> **WHAT TO PRODUCE**: Below are some records; output all of them exactly as they read.

AVAILABLE DATA below:

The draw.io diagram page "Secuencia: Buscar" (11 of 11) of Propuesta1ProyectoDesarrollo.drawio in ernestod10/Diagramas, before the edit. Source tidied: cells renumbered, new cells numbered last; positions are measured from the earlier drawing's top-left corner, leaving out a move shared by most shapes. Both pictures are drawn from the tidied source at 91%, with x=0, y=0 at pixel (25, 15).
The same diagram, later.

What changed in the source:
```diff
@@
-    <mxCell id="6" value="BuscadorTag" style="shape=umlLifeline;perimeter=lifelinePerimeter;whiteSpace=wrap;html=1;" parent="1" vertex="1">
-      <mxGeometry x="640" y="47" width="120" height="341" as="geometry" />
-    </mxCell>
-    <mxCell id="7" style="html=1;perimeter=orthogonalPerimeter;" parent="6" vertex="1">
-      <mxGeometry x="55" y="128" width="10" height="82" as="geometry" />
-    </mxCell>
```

End of AVAILABLE DATA.

> **EXPECTED ANSWER**:
The draw.io diagram page "Secuencia: Buscar" (11 of 11) of Propuesta1ProyectoDesarrollo.drawio in ernestod10/Diagramas, before the edit. Source tidied: cells renumbered, new cells numbered last; positions are measured from the earlier drawing's top-left corner, leaving out a move shared by most shapes. Both pictures are drawn from the tidied source at 91%, with x=0, y=0 at pixel (25, 15).
The same diagram, later.

What changed in the source:
```diff
@@
-    <mxCell id="6" value="BuscadorTag" style="shape=umlLifeline;perimeter=lifelinePerimeter;whiteSpace=wrap;html=1;" parent="1" vertex="1">
-      <mxGeometry x="640" y="47" width="120" height="341" as="geometry" />
-    </mxCell>
-    <mxCell id="7" style="html=1;perimeter=orthogonalPerimeter;" parent="6" vertex="1">
-      <mxGeometry x="55" y="128" width="10" height="82" as="geometry" />
-    </mxCell>
```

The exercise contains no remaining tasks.